Entries supplied section start

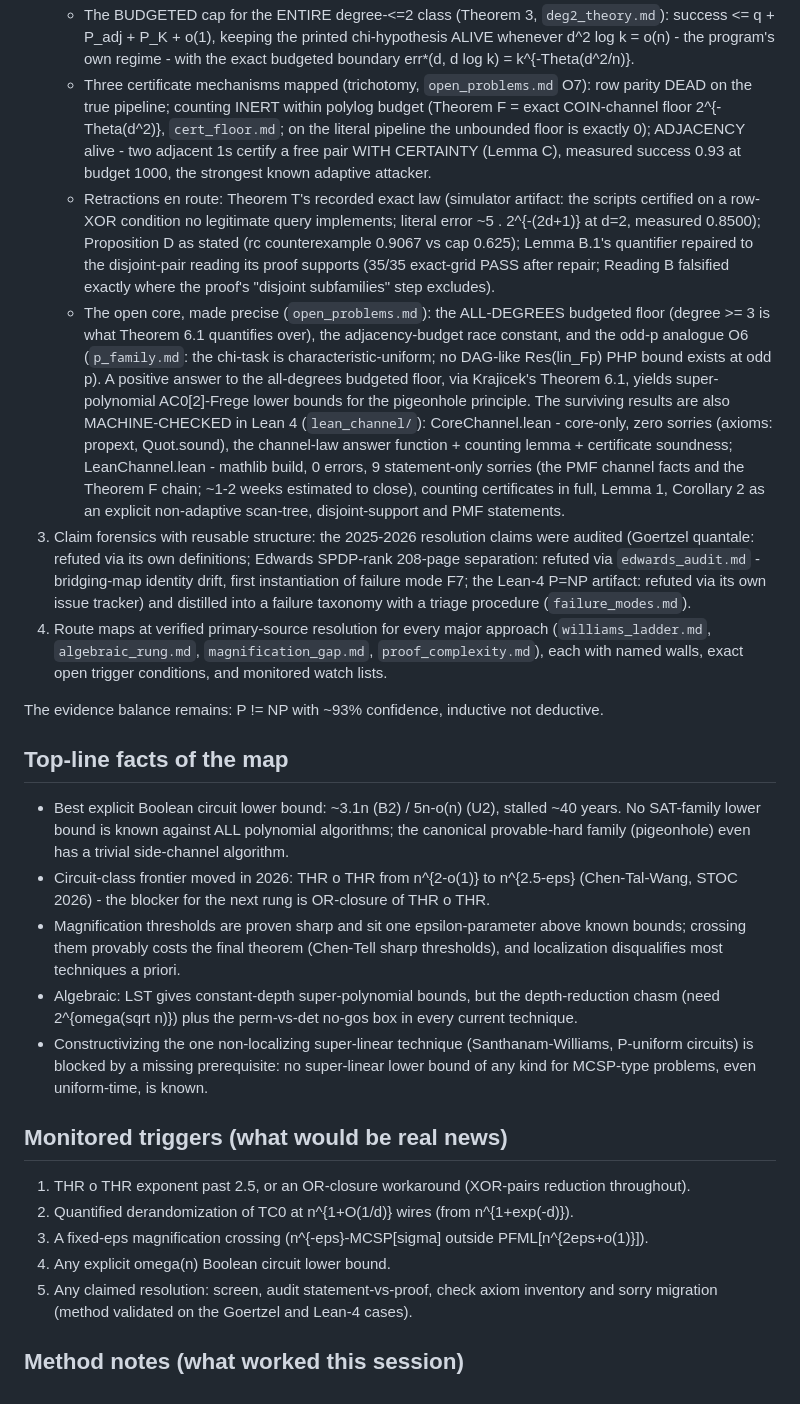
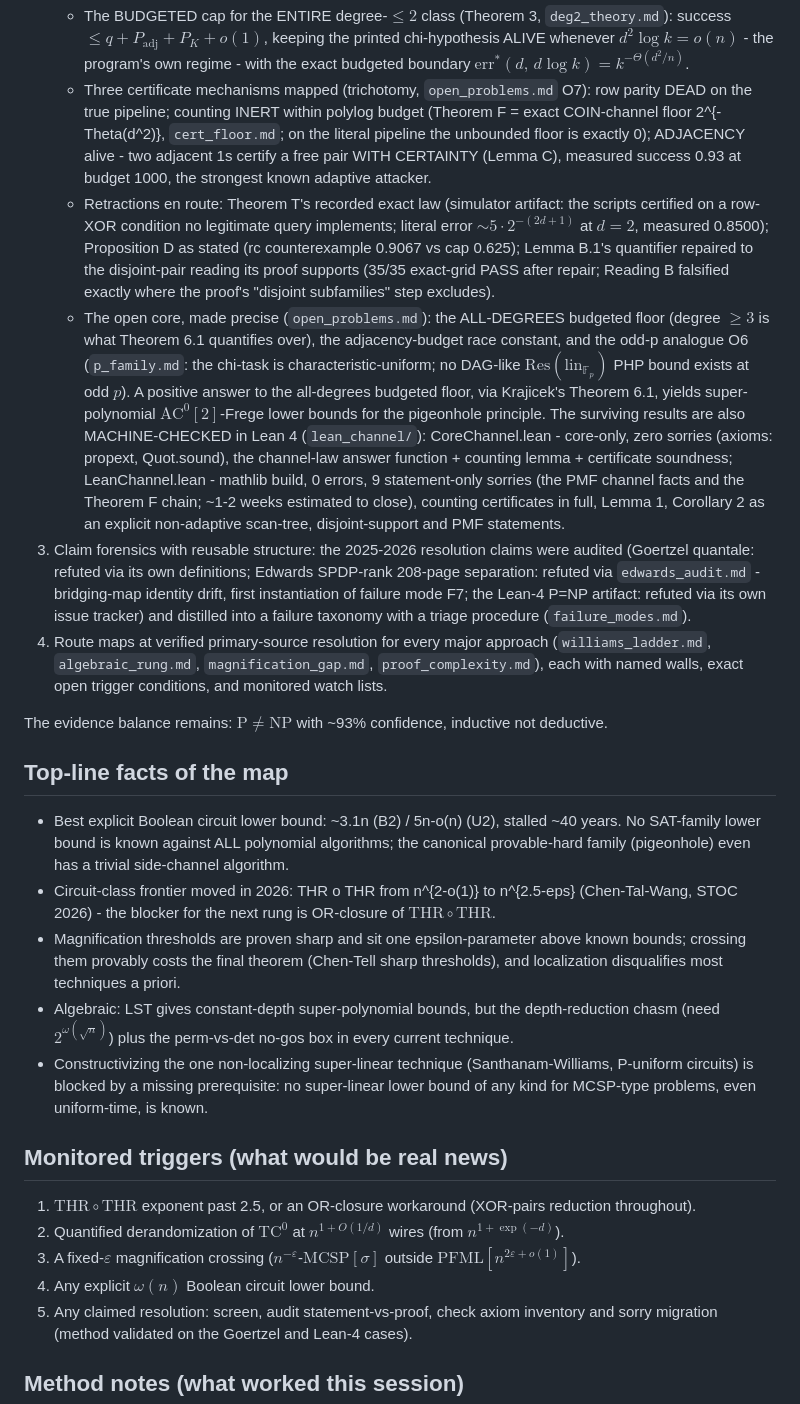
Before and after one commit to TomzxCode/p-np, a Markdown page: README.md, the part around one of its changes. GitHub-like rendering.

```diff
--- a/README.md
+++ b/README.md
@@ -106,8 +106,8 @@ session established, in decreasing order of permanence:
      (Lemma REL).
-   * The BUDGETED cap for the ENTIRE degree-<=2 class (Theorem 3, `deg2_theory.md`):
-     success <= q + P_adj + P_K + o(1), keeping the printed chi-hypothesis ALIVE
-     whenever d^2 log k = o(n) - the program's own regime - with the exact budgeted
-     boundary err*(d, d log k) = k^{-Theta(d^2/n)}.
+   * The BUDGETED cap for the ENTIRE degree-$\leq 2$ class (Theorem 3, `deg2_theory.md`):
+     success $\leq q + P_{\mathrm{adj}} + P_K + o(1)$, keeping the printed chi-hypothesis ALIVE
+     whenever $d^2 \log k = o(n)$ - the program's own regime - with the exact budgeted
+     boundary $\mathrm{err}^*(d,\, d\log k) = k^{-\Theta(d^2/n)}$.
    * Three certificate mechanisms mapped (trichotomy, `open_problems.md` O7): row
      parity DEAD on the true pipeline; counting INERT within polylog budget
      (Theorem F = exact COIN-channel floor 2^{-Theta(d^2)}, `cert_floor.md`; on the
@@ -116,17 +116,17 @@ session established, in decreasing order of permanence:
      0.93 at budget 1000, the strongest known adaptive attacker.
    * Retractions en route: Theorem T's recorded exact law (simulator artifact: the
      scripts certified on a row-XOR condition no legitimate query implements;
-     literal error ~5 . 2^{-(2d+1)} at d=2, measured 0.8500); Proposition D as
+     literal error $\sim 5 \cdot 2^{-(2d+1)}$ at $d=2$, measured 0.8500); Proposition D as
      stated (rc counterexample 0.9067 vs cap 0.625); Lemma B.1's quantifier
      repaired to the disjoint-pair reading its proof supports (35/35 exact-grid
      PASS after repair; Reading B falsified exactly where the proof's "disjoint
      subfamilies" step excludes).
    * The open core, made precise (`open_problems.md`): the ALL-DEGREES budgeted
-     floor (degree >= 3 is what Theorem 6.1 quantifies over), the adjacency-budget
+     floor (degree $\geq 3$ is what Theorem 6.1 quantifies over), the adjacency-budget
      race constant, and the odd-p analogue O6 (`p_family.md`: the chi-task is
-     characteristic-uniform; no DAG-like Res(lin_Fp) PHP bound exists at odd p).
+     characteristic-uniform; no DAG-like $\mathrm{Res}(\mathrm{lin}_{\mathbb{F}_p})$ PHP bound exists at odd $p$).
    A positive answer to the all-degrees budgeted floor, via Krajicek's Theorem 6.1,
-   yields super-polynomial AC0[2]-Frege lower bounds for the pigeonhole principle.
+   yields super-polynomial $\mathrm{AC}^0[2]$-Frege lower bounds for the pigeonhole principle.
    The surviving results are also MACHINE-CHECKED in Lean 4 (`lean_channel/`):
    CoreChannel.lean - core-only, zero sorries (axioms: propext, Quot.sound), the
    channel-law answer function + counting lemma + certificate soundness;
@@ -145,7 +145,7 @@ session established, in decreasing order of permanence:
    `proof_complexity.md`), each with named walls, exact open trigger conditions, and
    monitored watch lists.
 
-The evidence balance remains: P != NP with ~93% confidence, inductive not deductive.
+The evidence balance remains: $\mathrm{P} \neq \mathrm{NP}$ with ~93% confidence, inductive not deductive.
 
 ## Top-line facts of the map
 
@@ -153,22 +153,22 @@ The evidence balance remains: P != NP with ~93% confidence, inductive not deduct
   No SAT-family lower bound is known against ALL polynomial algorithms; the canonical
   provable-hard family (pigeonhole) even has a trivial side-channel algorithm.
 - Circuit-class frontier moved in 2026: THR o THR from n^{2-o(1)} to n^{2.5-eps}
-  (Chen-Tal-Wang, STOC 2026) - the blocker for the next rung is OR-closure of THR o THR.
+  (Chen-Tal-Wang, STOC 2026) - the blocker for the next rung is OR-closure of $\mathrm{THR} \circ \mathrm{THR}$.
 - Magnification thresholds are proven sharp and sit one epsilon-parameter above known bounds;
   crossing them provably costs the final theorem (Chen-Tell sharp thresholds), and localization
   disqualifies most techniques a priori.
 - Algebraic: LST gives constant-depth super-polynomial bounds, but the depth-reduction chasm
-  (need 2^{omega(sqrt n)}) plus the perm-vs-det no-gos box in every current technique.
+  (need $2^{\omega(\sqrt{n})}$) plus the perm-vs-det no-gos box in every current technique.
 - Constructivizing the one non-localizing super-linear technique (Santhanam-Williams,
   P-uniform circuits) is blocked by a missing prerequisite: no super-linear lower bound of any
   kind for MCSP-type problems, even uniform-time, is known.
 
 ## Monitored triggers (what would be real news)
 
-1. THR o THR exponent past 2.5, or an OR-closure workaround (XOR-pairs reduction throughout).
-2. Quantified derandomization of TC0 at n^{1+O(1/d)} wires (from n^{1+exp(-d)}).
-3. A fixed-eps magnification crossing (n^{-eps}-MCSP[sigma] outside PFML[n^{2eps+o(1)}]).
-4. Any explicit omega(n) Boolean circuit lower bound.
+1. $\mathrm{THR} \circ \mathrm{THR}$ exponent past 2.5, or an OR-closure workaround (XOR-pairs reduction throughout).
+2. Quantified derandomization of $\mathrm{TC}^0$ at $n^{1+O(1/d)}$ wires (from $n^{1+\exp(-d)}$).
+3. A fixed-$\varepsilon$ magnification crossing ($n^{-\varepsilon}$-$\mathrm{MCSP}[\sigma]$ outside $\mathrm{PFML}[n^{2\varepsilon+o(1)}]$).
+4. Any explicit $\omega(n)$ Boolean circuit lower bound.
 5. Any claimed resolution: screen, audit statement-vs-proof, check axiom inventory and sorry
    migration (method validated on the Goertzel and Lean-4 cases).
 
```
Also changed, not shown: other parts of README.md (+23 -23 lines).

Entries supplied section end
Entries supplied section start

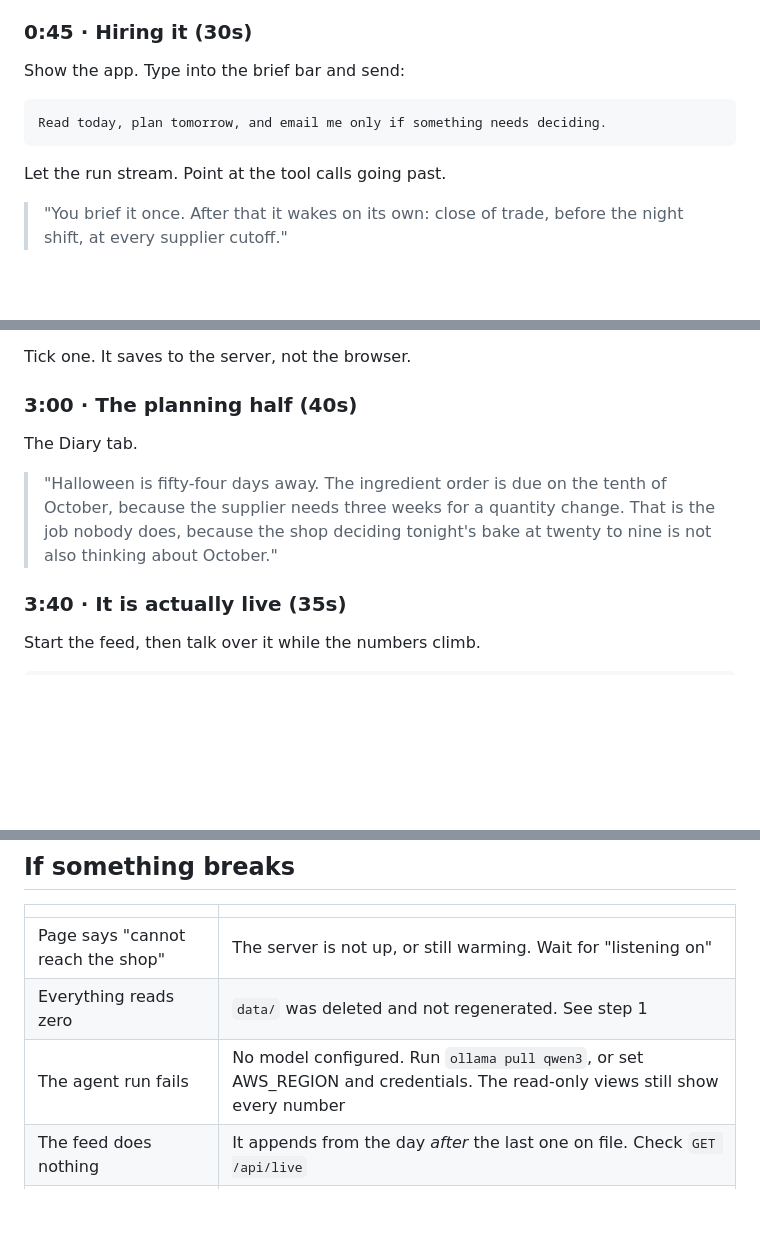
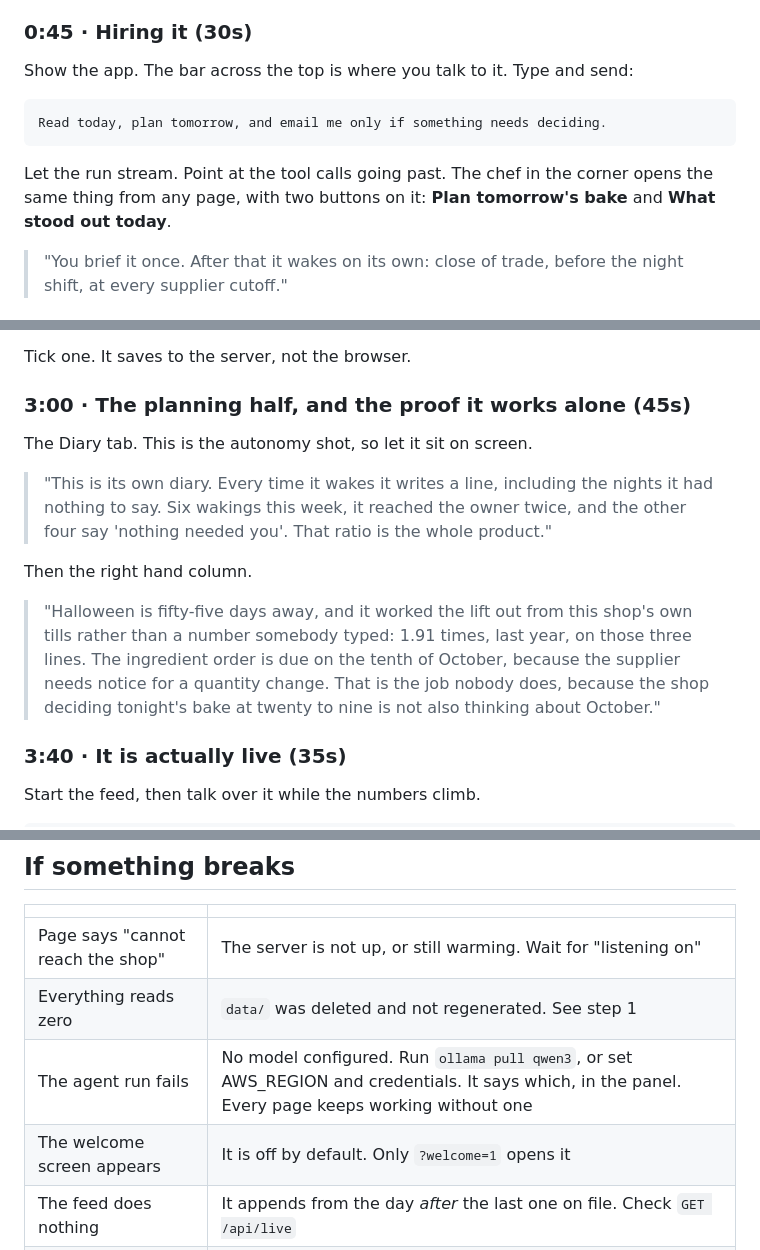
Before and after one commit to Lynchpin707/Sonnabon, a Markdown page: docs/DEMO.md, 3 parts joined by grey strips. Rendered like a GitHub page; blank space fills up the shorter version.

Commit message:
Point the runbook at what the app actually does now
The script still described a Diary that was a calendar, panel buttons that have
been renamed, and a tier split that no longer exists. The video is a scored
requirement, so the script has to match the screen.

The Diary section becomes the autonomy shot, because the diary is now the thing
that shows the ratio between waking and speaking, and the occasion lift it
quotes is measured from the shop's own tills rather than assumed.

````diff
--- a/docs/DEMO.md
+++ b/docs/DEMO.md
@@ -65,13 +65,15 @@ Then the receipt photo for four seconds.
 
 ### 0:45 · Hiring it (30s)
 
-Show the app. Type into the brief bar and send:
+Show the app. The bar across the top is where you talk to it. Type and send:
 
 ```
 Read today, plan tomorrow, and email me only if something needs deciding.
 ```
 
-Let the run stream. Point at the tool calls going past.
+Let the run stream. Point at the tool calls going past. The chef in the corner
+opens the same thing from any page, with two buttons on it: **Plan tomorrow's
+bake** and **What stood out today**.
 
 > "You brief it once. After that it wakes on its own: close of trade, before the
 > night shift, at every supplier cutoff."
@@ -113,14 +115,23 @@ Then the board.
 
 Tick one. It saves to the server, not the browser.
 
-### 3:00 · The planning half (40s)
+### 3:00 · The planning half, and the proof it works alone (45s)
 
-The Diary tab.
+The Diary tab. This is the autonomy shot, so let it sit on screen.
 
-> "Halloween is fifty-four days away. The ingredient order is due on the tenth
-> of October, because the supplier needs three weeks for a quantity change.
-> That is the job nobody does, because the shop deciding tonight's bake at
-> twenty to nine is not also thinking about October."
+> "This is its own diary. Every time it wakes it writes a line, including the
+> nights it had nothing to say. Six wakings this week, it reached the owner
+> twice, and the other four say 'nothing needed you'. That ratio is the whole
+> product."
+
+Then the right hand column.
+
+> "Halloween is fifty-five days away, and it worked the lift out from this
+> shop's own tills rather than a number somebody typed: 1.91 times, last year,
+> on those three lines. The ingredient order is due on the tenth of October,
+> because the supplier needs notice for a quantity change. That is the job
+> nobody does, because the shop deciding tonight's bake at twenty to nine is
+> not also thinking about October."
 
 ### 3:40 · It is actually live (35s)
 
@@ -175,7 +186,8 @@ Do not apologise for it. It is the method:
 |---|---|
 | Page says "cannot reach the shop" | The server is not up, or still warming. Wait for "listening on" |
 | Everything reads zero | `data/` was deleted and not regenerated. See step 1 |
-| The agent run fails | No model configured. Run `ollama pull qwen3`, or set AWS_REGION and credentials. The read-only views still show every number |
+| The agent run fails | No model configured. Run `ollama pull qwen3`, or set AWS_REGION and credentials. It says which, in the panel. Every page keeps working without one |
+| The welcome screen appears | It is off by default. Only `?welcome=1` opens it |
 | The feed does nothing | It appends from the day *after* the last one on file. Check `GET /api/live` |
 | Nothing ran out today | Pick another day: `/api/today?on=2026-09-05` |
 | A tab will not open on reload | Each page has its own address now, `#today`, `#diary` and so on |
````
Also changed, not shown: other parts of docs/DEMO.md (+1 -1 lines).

Entries supplied section end
Entries supplied section start

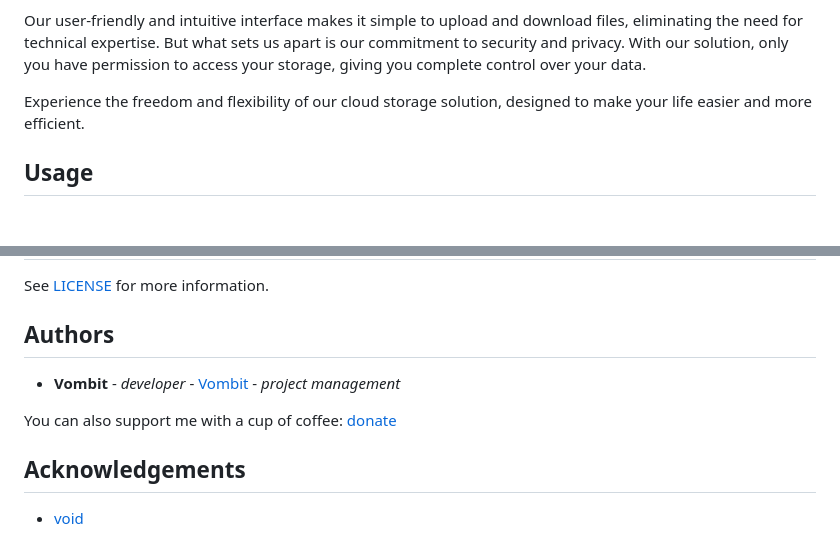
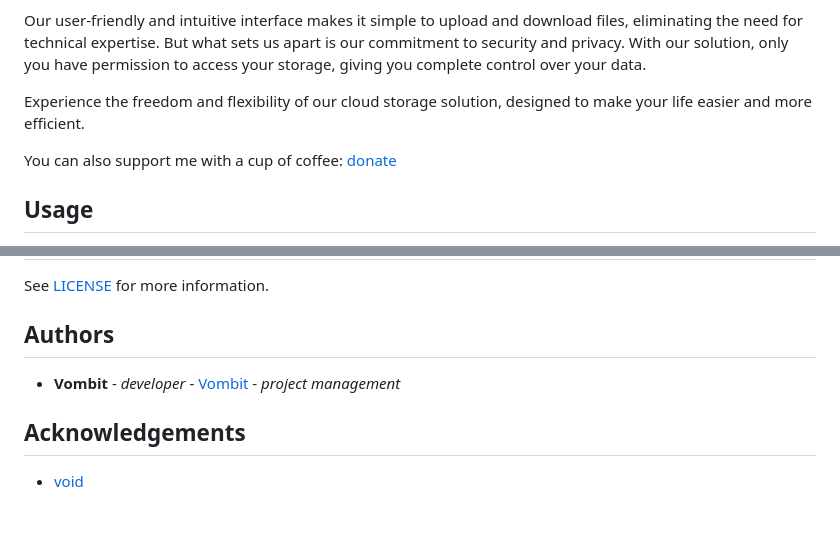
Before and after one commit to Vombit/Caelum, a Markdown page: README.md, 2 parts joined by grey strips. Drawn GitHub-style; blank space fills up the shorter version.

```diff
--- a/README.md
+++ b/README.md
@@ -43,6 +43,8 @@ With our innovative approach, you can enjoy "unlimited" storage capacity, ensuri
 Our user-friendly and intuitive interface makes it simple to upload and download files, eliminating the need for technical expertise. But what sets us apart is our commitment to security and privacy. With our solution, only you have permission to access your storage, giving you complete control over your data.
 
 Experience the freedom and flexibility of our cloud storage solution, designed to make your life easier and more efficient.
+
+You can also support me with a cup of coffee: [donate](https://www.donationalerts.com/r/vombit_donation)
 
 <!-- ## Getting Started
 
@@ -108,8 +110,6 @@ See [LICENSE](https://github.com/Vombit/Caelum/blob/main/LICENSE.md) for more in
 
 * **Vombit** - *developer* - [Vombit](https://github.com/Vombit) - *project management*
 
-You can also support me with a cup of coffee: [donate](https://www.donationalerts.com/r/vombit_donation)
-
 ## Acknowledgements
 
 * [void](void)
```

Entries supplied section end

→ **Exercise aim**:
Read through the entries and copy every line that includes "mathrm".

→ **Output for this task**:
+     success $\leq q + P_{\mathrm{adj}} + P_K + o(1)$, keeping the printed chi-hypothesis ALIVE
+     boundary $\mathrm{err}^*(d,\, d\log k) = k^{-\Theta(d^2/n)}$.
+     characteristic-uniform; no DAG-like $\mathrm{Res}(\mathrm{lin}_{\mathbb{F}_p})$ PHP bound exists at odd $p$).
+   yields super-polynomial $\mathrm{AC}^0[2]$-Frege lower bounds for the pigeonhole principle.
+The evidence balance remains: $\mathrm{P} \neq \mathrm{NP}$ with ~93% confidence, inductive not deductive.
+  (Chen-Tal-Wang, STOC 2026) - the blocker for the next rung is OR-closure of $\mathrm{THR} \circ \mathrm{THR}$.
+1. $\mathrm{THR} \circ \mathrm{THR}$ exponent past 2.5, or an OR-closure workaround (XOR-pairs reduction throughout).
+2. Quantified derandomization of $\mathrm{TC}^0$ at $n^{1+O(1/d)}$ wires (from $n^{1+\exp(-d)}$).
+3. A fixed-$\varepsilon$ magnification crossing ($n^{-\varepsilon}$-$\mathrm{MCSP}[\sigma]$ outside $\mathrm{PFML}[n^{2\varepsilon+o(1)}]$).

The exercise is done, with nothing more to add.